In a second extract from Mariah Carey’s autobiography, the singer reveals how she became a lifelong fan of Marilyn.
“One evening I had been walking aimlessly down the hall in one of the many houses we lived in. As I passed my mother’s dark little bedroom, I casually wandered in. I can’t remember whether I saw or heard her first, but I know something carried me into the room. The bedroom was lit only by the washed-out colours of the old TV facing the bed, where my mother was lying in silhouette, watching a special about the life and death of Marilyn Monroe.
I softly pushed open the bedroom door, walking in on the iconic scene from Gentlemen Prefer Blondes in which Marilyn sings ‘Diamonds Are a Girl’s Best Friend.’ She was the most beautiful person I had ever seen.
I’d never heard the name Marilyn Monroe before that moment. But I was quickly hooked. Not your typical third-grade fare, perhaps, but my childhood was anything but typical. My mother very lovingly supported my fascination with Marilyn … I had a poster of Marilyn Monroe dressed as a sensuous showgirl, complete with a black beaded bustier, fishnets, and black patent-leather pumps. I gazed up at Marilyn before I went to sleep and first thing when I woke up.
Later my mother bought me Marilyn: A Biography, by Norman Mailer. Though I was way too young for the material, like Marilyn herself I read voraciously. I pored over the large, glossy pictures of her, studying all her different moods and looks. She was a shape-shifter – in some photos she was impossibly beautiful and glamorous, in others she seemed shattered and about to disappear … Not only was she curvy, she had a very particular sensuality, bordering on soulful.

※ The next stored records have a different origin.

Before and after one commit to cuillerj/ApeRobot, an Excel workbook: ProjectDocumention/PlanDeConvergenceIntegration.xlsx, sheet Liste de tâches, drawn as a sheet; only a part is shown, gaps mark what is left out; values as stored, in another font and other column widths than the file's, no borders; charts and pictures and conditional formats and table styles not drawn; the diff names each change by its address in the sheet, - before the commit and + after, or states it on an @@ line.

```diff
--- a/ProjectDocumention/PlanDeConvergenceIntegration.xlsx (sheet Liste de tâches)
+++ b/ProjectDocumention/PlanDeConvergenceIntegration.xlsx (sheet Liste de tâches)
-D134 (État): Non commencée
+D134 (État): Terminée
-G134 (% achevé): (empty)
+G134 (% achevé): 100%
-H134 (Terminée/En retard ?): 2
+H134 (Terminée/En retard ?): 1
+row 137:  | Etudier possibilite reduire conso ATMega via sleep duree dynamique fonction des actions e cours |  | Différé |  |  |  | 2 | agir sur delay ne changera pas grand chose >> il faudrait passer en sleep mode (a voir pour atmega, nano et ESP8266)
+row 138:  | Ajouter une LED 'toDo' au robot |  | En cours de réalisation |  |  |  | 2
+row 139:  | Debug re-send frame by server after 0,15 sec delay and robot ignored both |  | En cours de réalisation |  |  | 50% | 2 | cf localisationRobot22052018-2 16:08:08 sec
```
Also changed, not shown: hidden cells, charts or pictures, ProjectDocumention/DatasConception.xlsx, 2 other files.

I read a lot about Marilyn, conspiracy theories about her death and about her upbringing. The more I read, the more I connected with her and understood why I was drawn to her. She had a very difficult childhood, moving from one foster home to another. That was close to my story: being uprooted and unprotected, feeling like an outsider. I intimately understood her struggles with poverty and family. Ultimately, what I loved about Marilyn was her ability to come from nothing – to belong to no one – and evolve into a huge icon. I latched onto that. I believed in that.
I’ve heard Marilyn might’ve even been my mother’s inspiration for my name. The first four letters are the same: M-A-R-I. However, my father claimed that my name came from the Black Maria/Mariah … The story also goes that I was named after a hit 1950s show tune, ‘They Call the Wind Mariah,’ from Paint Your Wagon… Perhaps it’s a combination of all three: a 1950s starlet, a show tune, and a paddy wagon.
Of all the supposed inspirations for my name, the Marilyn Monroe connection resonates the most with me – self-created and controlled, confident and vulnerable, womanly and childlike, glamorous and humble, adored and alone. Marilyn is a source of inspiration for me, and Lawd have I needed that.”